It’s Totally Normal If You Don’t Like Your Partner’s Family, So Don't Sweat The Holidays

Apart from the first date, meeting your significant other's family can be one of the most anxiety-inducing moments in a relationship. It's difficult to gauge what to wear, if bringing flowers is cute or overbearing, and potential topics of conversation. Amidst the stress of wondering if they like you, it can be hard to manage to consider something equally important — do you like them? You may wonder, is it normal if you don’t like your partner’s family?

Maybe you have nothing in common. Perhaps you have so much in common that there are budding feelings of competition. Whatever the case, loving someone doesn't guarantee you'll love the people who raised them. If you're struggling to get along with, (or struggling to be in the same room as) your partner's family, you are not alone. It's totally normal not to have a Sister Sledge, "We Are Family" moment every time you (are forced to) see and spend time with your partner's fam.

I spoke with Joshua Klapow, Ph.D., Clinical Psychologist and Host of “The Kurre and Klapow Show,” and LPC and Certified Sex Therapist, Sarah Watson about the best ways to handle tension with your partner's family.

Do you need to like your partner's family?

Experts say: No. "It is not a requirement of anyone to like someone else's family. This can be a tricky thing to navigate...Each person is different, talk about what family means to them. What would it mean if family time changes? Bottom line, your relationship should be a priority" Watson shares.

Not getting along with a partner's whole family doesn't need to be a deal breaker. Perhaps there's a fun uncle or well-dressed cousin who you can stick with over the holidays. If you're feeling like your partner is choosing their family over you, however, it's important to check in about how you're feeling, and discuss the ways in which you need to feel more supported.

Klapow adds, "Like vs dislike is far too simplified to describe a relationship with your partner’s family. You don’t need to like your partner’s family to love your partner or to have a successful relationship."

If your partner has their own issues with their family, throwing you into the mix can often make things complicated. Communicating about where you each stand with your own families can help when attempting to navigate the tension.
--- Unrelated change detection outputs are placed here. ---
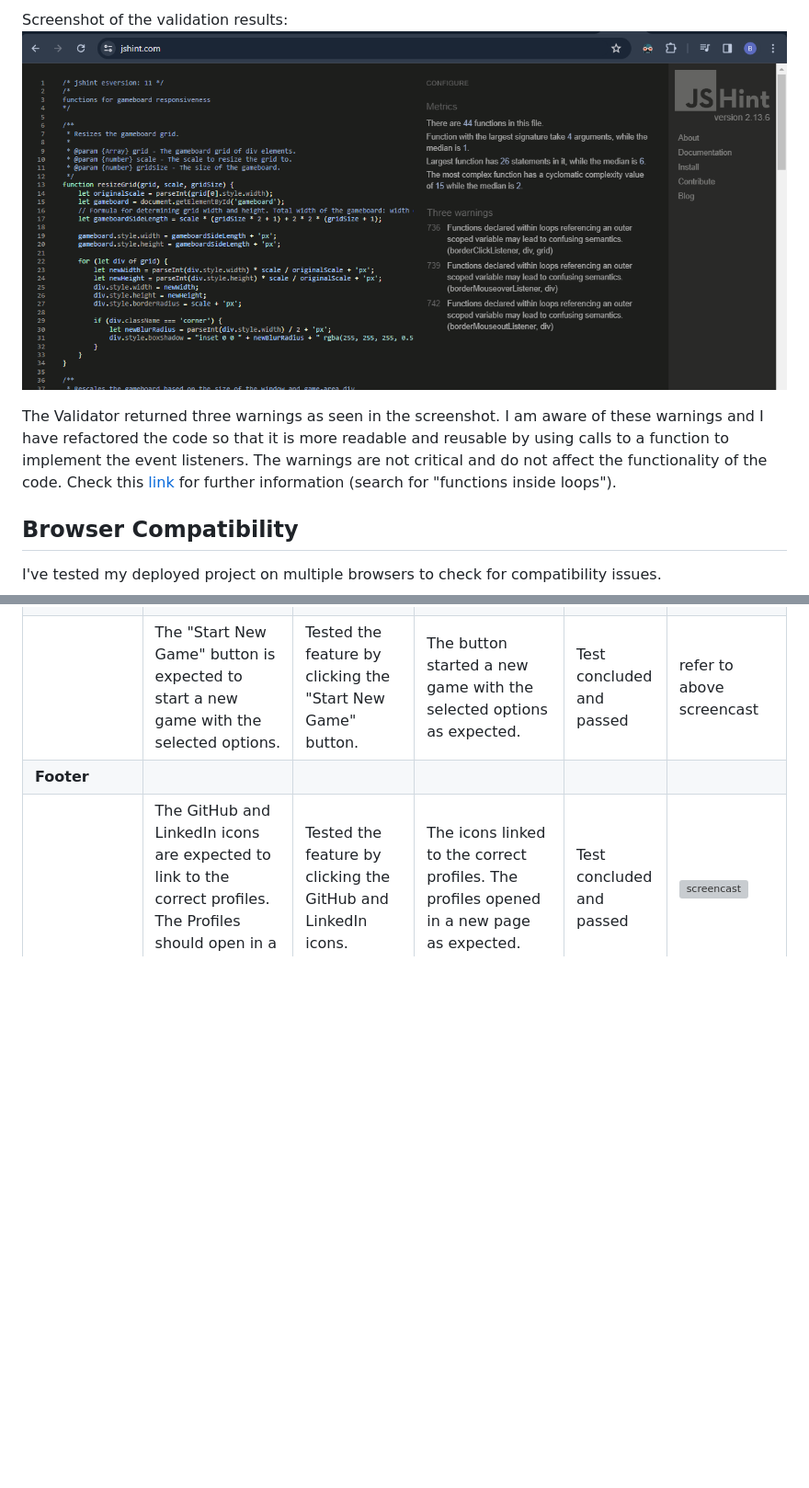
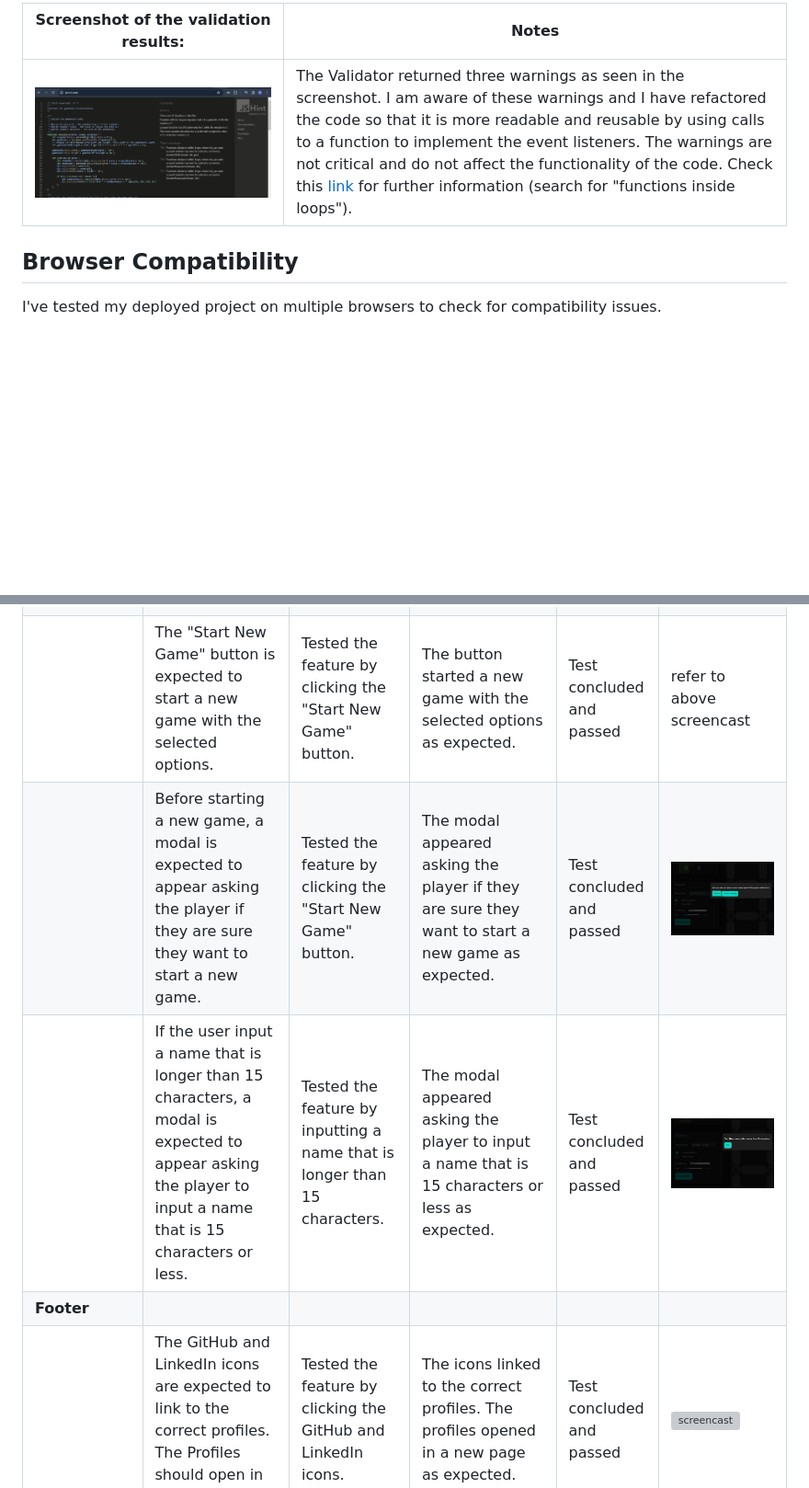
Before and after one commit to benschaf/kaesekaestchen, a Markdown page: TESTING.md, 2 parts joined by grey strips. Shown: that part at 92% size. Drawn GitHub-style; pictures changed too: documentation/test-10.png (added), documentation/test-9.png (added); blank space fills up the shorter version; grey boxes are pictures that could not be loaded.

```diff
--- a/TESTING.md
+++ b/TESTING.md
@@ -36,8 +34,7 @@ I have used the recommended [JShint Validator](https://jshint.com) to validate m
 
-Screenshot of the validation results:
-![screenshot](documentation/validation-js.png)
-
-The Validator returned three warnings as seen in the screenshot. I am aware of these warnings and I have refactored the code so that it is more readable and reusable by using calls to a function to implement the event listeners. The warnings are not critical and do not affect the functionality of the code. Check this [link](https://developer.mozilla.org/en-US/docs/Learn/Tools_and_testing/Cross_browser_testing/JavaScript#:~:text=Incorrectly%20using%20functions,version%20that%20works.) for further information (search for "functions inside loops").
+| Screenshot of the validation results: | Notes |
+| --- | --- |
+| ![screenshot](documentation/validation-js.png) | The Validator returned three warnings as seen in the screenshot. I am aware of these warnings and I have refactored the code so that it is more readable and reusable by using calls to a function to implement the event listeners. The warnings are not critical and do not affect the functionality of the code. Check this [link](https://developer.mozilla.org/en-US/docs/Learn/Tools_and_testing/Cross_browser_testing/JavaScript#:~:text=Incorrectly%20using%20functions,version%20that%20works.) for further information (search for "functions inside loops"). |
 
 ## Browser Compatibility
 
@@ -101,6 +100,8 @@ Defensive programming was manually tested with the below user acceptance testing
 | | The "AI Difficulty" dropdown is expected to allow the player to select the difficulty level of the AI. | Tested the feature by selecting each option in the dropdown. | The dropdown allowed the selection of the AI difficulty level as expected. | Test concluded and passed | refer to above screencast |
 | | The "Size" range input is expected to allow the player to select the size of the game grid. | Tested the feature by moving the range input. | The range input allowed the selection of the game grid size as expected. | Test concluded and passed | refer to above screencast |
 | | The "Start New Game" button is expected to start a new game with the selected options. | Tested the feature by clicking the "Start New Game" button. | The button started a new game with the selected options as expected. | Test concluded and passed | refer to above screencast |
+| | Before starting a new game, a modal is expected to appear asking the player if they are sure they want to start a new game. | Tested the feature by clicking the "Start New Game" button. | The modal appeared asking the player if they are sure they want to start a new game as expected. | Test concluded and passed | ![screencast](documentation/test-9.png) |
+| | If the user input a name that is longer than 15 characters, a modal is expected to appear asking the player to input a name that is 15 characters or less. | Tested the feature by inputting a name that is longer than 15 characters. | The modal appeared asking the player to input a name that is 15 characters or less as expected. | Test concluded and passed | ![screencast](documentation/test-10.png) |
 | **Footer** | | | | | |
 | | The GitHub and LinkedIn icons are expected to link to the correct profiles. The Profiles should open in a new page. | Tested the feature by clicking the GitHub and LinkedIn icons. | The icons linked to the correct profiles. The profiles opened in a new page as expected. | Test concluded and passed | ![screencast](documentation/test-8.gif) |
 
```
Also changed, not shown: other parts of TESTING.md (+20 -19 lines), documentation/bug-issue-list.png.
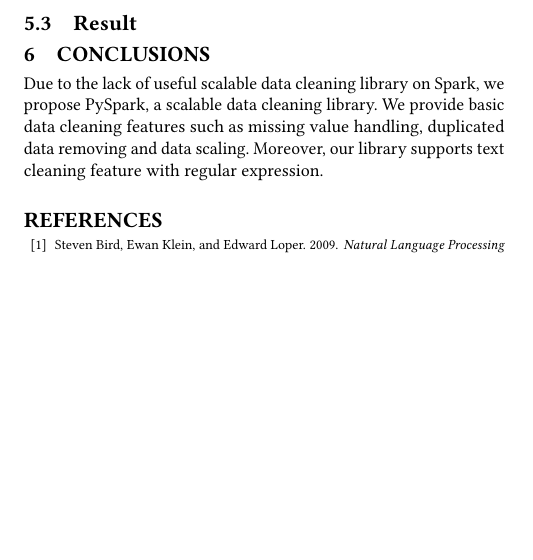
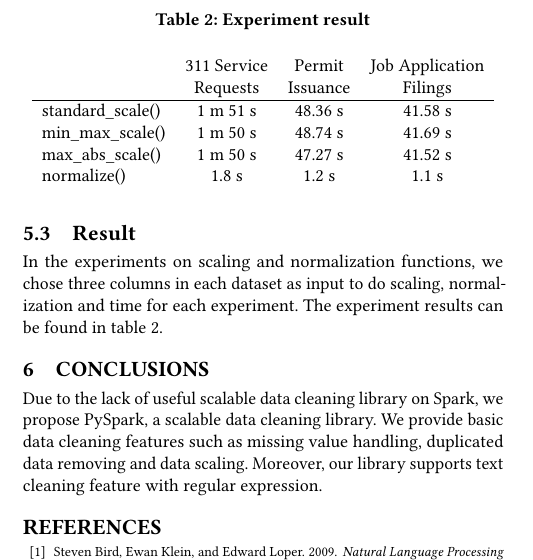
Before and after one commit to shtsai/PyPandas, a LaTeX paper (doc/milestone/milestone.tex): part of one column of page 3 of 4, cut at the place of the change, the shorter picture padded with empty space. Compiled offline with pdfLaTeX.

Commit message:
add the experiment result of scaling and normalization on report

```diff
--- a/doc/milestone/milestone.tex
+++ b/doc/milestone/milestone.tex
@@ -160,6 +167,21 @@ We will evaluate the performance of our library by measuring the time and space
 We might assess the usability of our library by doing a survey among a random group of users. We will compare the installation process and APIs provided and generate scores of user experience.
 
 \subsection{Result}
+In the experiments on scaling and normalization functions, we chose three columns in each dataset as input to do scaling, normalization and time for each experiment. The experiment results can be found in table \ref{tab:Experiment result}.
+
+\begin{table}
+\caption{Experiment result}
+\label{tab:Experiment result}
+\begin{tabular}{lccc}
+ 	                      &  311 Service  &  Permit    &  Job Application \\ &Requests&Issuance&Filings   \\
+\hline
+standard\_scale()   & 1 m 51 s     & 48.36 s & 41.58 s            \\
+min\_max\_scale()  &  1 m 50 s   & 48.74 s  & 41.69 s             \\
+max\_abs\_scale()  & 1 m 50 s     &  47.27 s  & 41.52 s             \\
+normalize()           &  1.8 s     &  1.2 s & 1.1 s             \\
+
+\end{tabular}
+\end{table}
 
 \section{Conclusions}
 Due to the lack of useful scalable data cleaning library on Spark, we propose PySpark, a scalable data cleaning library. We provide basic data cleaning features such as missing value handling, duplicated data removing and data scaling. Moreover, our library supports text cleaning feature with regular expression.
```
Also changed, not shown: doc/milestone/milestone.tex (9 more changed lines).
Plus, now you'll be able to tackle them together!

What role does family play in a romantic relationship?

There's an old (and heteronormative) saying about the way a man treats his mother revealing something about how he might potentially treat his girlfriend. Family can play a large part in how we form romantic relationships. But is it the end-all be-all? "It varies from family to family and over time. There are no single answers or situations," Klapow states. "However it is critical that for the success of your relationship with your partner you have an open dialogue about how you feel about their family and how they feel."

But what role does family take on? Whatever feels right. As Watson describes, "They have whatever role you desire them to have. They can be as involved as you would like."

Setting healthy boundaries around your comfort levels with family involvement can be a helpful way to mediate conflict. Maybe you're not into overnight stays at grandma's or you need an immediate topic change when someone brings up politics. When talking to your boo, you can prioritize your own safety and wellbeing when faced with uncomfy encounters with their relatives. As long as you are both willing to enter an open and honest dialogue, you can overcome these moments together.

How do you tell your partner you just can't with their fam? 

There are many ways to communicate with your partner that you don't want to spend time with their family without making them feel targeted. In doing so, it's important to be honest about your feelings, without directly attacking anyone. "If you have a fairly good line of communication with your partner, then they may already know to some degree how you feel about their family," Klapow says, "You don’t need to tell your partner specifically that you don’t like their family as much as communicate why you don’t want to spend time with them."

Expressing that you don't feel relaxed or patient around your partner's family, or that you struggle to connect with them can make for a more productive conversation than just, "I hate them all" or "Your family is f*cking terrible." Direct negative statements can make your partner feel defensive, especially if they are close to their family and don't understand where you're coming from. Standing up for yourself is hard, but as always, communication is key!

Can you have a LTR with them and not like their family?

Experts say: Yes. "Absolutely. But this will vary from couple to couple," Watson mentions. "Some people are very involved with their families, others are not. You have to come up with what is going to work for both of you. You can make it work, but it will take some work and compromise."

Whether it's putting up with endless Facebook messenger memes from your boo's mom, or replying "regretfully decline" to their family BBQ, there is no one way to handle family tension. Dreading your boo's monthly family hangout, or relative-clad summer weekend trip is perfectly normal. While some people have effortless and affectionate relationships with their partner's parents, family tension doesn't mean an impending breakup.

If you're feeling icky or uncomfortable about the time you spend with your partner's family, try talking to them about ways that you can both feel strong and supported. Relationships take effort, and if you've reached the point when you're meeting the family, you've clearly care for your SO. Through compassion and communication, you can tackle anything — even an overbearing future mother-in-law.